A horse can in general draw no more up a steep hill than three men can carry; that is, from 450 to 750 pounds ; but a strong horse can draw 2000 pounds up a steep hill, which is but short. The worst way of applying the force of a horse, is to make him carry or draw up hill; for if the hill be steep, three men will do more than a horse, each man clunbing up faster with a burden of 100 pounds weight, than a horse that is loaded with 300 pounds : a difference which is owing to the position of the parts of the human body being better adapted to climb than those of a horse. On the other hand, the best way of applying the force of a horse, is an horizontal direction, wherein a man can exert least force ; thus a man, weighing 140 pounds, and drawing a boat along, by means of a rope coming over his shoulders, cannot draw above 27 pounds, or exert above one-seventh part of the force of a horse employed to the same purpose. The very best and most effectual posture in a man is that of rowing; wherein he not only acts with more muscles at once for overcoming the resistance than in any other position. but as he pulls backwards, the weight of his body assists by way of lever.—Desaguliers. The diameter of a walk for a horse-mill ought to be at least 25 or 30 feet.—Desaguliers. Some horses have carried 660 or 700 pounds, seven or eight miles, without resting, as their ordinary work; and a horse at Stourbridge carried eleven hundred weight of iron, or 1232 pounds, for eight miles.—Desaguliers, Experimental Philosophy, vol. i. Work of mules. Force C0"1'- D»y*« ' tiuance. work. Ca/anel says, that a mule works in the West Indies two hours out of about 18, witb a force of about 150 pounds, walliing three feet in a second.—Dr. Young's Philiaophy 4,5 2* 40' 1,2 These examples exhibit the great advantages which may be gained by directing the exertion of animals in a proper course, their effects being plainly reducible to the operations of mechanical powers. To describe the various modes of applying animal strength, as a first mover of mechanical engines, would greatly exceed our limits; we shall therefore merely state, that the most common machine for receiving the force of animals is the horse-walk, which affords the means of applying the action of that animal to create rotative motion.

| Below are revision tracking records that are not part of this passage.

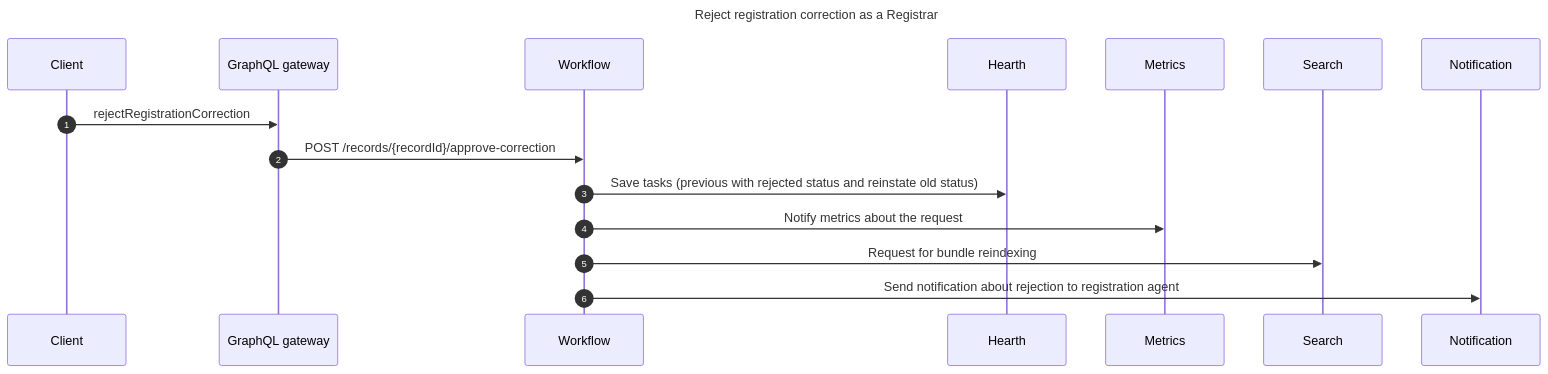
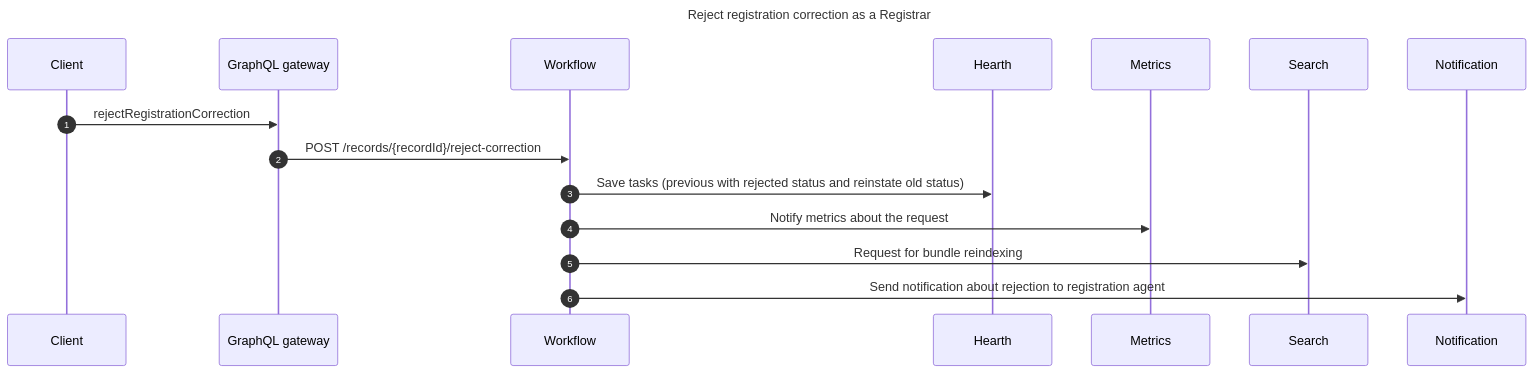
One commit to opencrvs/opencrvs-core changed the diagram in sequence-diagrams/backend/reject-registration-correction.md. Above: the diagram before and after it, drawn with Mermaid. The commit also changed 5 other files, not shown here.

Commit message:
Adding reject correction for death. apply some recommendation comming from code review

````diff
--- a/sequence-diagrams/backend/reject-registration-correction.md
+++ b/sequence-diagrams/backend/reject-registration-correction.md
@@ -3,13 +3,13 @@
 ```mermaid
 ---
 title: Reject registration correction as a Registrar
 ---
 sequenceDiagram
     autonumber
     Client->>GraphQL gateway: rejectRegistrationCorrection
-    GraphQL gateway->>Workflow: POST /records/{recordId}/approve-correction
+    GraphQL gateway->>Workflow: POST /records/{recordId}/reject-correction
     Workflow->>Hearth: Save tasks (previous with rejected status and reinstate old status)
     Workflow->>Metrics: Notify metrics about the request
     Workflow->>Search: Request for bundle reindexing
     Workflow->>Notification: Send notification about rejection to registration agent
 ```
````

The noree-walk is formed of an horizontal lever or arm, attached to an upright spindle. The lever should not be less than twelve feet, as the labour of the animal is greatly i n creased by a small curve, which causes an unequal resistance upon his two shoulders. The machine should be so regulated that the horse may not be required to deviate from his usual pace of two miles and a half, with a burthen, an hour. The gives, in which the horse works, should not be immovably fixed to the arms, but hung by a swivel joint, so that he may place himself in the most comfortable position. The work should be supplied to the machinery as regularly as possible.